Five-year-old Tamelia Thompson knew that her sisters, Tiara and Tiana, were dead long before her teachers confirmed her premonition.

"We saw her crouched in a corner, praying," said Carolyn Brown, principal of the Providence Heights Early Childhood Institution in St James.

Tamelia confirmed to The Gleaner in a tear-jerking interview yesterday that nobody told her that her sisters had died.

"I just knew. I started feeling sad in the class, so I went into a corner and started praying because I love my sisters," she shared between sobs.

Eight-year-old Tiara, 10-year-old Tiana, their best friend, eight-year-old Latisha Williams, and neighbour Kevin Hamilton all died from injuries sustained in one of the most horrific road accidents to rock the John Rollins Primary School and the community of Providence Heights in St James in years.

The three were students at the Rose Hall-based school, while Hamilton was the parent of a student there. Hamilton's son, Kevin Hamilton Jr, and another student, who were injured in the accident, remain hospitalised at the Cornwall Regional Hospital (CRH).

Hamilton was transporting the children to school at approximately 8 a.m. on Tuesday when he lost control of his Toyota Corolla motor car along the Rose Hall Highway. It crashed in a ditch near a ball-ground, metres away from the John Rollins Primary School.

 

PERSONAL PRAYER WARRIOR

 

Known among her family members as their personal "prayer warrior", Tamelia, who burst into tears during the interview, says that she is baptised and loves to pray.

Replaying the day of horror, her teachers said they tried to hide the tragic news of her sister from her by telling Tamelia that by the time she reached home, her siblings would be there. However, the youngster stated with confidence, "When I go home, I am not going to see them."

By then, only one of her sisters had died - Tiara. Tiana, who was battling for her life at the CRH, died hours later.

According to Brown, Tamelia's faith is strong, and she remained glued to her corner on Tuesday, praying for a very long time.

Her parents, who were to celebrate their third wedding anniversary yesterday but instead were mourning the loss of not just one, but two children, were not surprised by Tamelia's revelation.

"The Lord giveth and the Lord taketh. We will always remember our daughters," said Mica Anglin Thompson and her husband, Curtis.

 

THEY GAVE THEIR LIVES TO GOD

 

Anglin Thompson described Tiana as a humble, beautiful, peaceful soul who was neat and pretty. Tiara, she said, was on the honour roll at school and had been a top student since infancy.

The mother of three admits to being a realist, but said that although she understood that death was inevitable, she never anticipated losing her kids at such young ages, "not to mention losing two of them at the same time".

Thompson, who spent the entire day at the CRH with Tiana, for whom there was a glimmer of hope even with her debilitating injuries, said that she asked for a drink of water and begged him not to leave her to go home.

"Don't go, Daddy. I love you," was what she said.

But she did not make it.
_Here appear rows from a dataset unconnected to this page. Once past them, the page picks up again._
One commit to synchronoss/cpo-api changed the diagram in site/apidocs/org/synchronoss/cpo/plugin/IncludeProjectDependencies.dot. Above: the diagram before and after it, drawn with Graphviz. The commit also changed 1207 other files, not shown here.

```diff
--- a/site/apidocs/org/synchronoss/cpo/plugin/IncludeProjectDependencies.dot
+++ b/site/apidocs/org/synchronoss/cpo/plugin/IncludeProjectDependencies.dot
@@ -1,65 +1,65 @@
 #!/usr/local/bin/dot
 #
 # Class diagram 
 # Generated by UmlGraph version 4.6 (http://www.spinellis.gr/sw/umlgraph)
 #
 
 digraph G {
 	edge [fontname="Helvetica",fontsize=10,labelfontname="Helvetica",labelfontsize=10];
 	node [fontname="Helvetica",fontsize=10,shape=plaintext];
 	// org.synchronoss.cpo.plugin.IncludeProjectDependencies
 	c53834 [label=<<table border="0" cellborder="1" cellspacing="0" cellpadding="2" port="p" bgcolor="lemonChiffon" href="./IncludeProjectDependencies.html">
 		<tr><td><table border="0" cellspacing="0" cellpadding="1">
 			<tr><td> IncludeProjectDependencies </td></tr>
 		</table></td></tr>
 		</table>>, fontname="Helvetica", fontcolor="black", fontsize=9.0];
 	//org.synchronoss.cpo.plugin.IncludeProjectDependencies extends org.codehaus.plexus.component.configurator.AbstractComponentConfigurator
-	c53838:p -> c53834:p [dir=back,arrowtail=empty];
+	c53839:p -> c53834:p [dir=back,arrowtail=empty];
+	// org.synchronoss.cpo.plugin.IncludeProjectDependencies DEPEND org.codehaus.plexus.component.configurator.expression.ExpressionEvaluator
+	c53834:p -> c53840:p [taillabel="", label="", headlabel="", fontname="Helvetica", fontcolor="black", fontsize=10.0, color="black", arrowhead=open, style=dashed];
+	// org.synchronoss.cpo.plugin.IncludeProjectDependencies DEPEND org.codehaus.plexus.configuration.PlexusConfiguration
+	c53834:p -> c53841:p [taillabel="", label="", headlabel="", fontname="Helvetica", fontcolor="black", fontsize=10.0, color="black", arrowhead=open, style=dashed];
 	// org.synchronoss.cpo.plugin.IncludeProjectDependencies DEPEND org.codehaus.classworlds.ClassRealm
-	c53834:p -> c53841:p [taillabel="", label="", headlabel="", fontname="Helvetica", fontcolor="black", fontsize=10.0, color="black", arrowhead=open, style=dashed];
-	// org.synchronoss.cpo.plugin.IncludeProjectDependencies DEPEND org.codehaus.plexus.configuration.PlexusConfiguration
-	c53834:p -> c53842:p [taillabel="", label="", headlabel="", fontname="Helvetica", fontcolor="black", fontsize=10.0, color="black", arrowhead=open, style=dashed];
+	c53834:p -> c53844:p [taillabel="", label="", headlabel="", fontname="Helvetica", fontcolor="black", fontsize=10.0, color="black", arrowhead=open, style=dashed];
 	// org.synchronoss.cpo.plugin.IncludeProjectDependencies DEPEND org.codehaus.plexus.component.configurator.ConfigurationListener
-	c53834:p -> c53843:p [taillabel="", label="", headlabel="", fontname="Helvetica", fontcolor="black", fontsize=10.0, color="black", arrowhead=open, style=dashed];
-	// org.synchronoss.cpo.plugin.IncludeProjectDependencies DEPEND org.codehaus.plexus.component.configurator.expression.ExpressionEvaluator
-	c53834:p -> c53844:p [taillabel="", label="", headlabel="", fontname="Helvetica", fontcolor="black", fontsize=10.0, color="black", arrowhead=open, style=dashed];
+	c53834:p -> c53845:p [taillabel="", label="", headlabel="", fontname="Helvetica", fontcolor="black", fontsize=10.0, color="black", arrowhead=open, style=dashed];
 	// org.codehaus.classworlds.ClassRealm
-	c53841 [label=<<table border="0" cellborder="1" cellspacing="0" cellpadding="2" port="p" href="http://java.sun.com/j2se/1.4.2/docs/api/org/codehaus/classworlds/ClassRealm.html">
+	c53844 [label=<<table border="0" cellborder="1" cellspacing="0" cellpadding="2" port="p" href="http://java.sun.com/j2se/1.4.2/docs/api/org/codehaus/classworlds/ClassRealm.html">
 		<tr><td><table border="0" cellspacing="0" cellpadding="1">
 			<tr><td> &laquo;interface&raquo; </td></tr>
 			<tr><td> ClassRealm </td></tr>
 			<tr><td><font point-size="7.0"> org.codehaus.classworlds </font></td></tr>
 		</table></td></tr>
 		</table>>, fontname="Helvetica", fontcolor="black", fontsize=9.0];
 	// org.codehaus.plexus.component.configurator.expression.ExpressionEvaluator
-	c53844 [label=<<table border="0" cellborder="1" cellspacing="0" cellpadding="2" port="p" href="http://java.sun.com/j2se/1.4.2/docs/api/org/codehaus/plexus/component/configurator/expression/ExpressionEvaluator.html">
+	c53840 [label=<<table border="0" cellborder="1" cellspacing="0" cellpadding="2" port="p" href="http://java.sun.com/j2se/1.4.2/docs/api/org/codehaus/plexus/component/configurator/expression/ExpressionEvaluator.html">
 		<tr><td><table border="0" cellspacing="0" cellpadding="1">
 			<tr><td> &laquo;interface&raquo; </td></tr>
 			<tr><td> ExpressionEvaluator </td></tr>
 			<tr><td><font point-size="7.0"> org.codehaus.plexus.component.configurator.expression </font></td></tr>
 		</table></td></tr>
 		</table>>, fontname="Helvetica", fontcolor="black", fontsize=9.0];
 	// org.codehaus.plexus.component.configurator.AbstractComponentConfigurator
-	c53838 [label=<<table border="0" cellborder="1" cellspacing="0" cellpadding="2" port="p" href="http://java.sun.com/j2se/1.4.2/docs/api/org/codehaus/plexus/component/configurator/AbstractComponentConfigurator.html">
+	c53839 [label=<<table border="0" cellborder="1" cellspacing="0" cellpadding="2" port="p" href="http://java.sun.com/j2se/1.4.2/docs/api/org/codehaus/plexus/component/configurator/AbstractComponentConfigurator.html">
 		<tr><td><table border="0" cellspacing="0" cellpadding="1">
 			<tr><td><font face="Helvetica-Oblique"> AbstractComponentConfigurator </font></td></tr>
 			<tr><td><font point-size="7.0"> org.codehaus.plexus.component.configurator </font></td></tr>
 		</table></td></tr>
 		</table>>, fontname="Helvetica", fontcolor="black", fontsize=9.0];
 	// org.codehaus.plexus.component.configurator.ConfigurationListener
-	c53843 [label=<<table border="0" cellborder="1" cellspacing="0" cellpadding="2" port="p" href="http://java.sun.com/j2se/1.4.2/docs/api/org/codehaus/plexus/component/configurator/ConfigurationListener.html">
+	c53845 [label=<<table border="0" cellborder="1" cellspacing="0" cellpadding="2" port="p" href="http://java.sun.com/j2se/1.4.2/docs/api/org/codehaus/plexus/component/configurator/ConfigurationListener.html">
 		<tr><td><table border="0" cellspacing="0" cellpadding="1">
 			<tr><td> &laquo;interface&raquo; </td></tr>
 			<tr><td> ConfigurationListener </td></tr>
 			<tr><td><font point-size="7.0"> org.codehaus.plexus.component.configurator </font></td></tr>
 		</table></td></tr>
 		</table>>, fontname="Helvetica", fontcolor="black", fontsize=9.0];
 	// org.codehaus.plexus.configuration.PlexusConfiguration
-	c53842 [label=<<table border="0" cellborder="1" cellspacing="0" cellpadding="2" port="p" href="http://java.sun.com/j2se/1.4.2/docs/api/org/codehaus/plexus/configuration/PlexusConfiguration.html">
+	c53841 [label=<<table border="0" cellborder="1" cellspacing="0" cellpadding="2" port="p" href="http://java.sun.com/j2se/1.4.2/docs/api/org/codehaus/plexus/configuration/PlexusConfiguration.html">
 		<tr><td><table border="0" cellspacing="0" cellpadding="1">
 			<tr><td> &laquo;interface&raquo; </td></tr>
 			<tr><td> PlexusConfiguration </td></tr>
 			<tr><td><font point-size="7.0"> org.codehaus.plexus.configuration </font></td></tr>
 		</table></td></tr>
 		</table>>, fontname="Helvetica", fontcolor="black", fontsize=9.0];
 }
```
The father of five said that his daughters were very loving. Tiara, he said, would find him anywhere he was, and she waited every evening on the veranda, looking out for his arrival home.

As painful as losing two of his children is, Curtis Thompson is happy that they were baptised even though their mother felt they were too young to take that route.

"I want people out there to listen to their children when they ask to be baptised," said the father.

He said that both Tiara and Tiana asked to give their lives to God two years ago.

janet.silvera@gleanerjm.com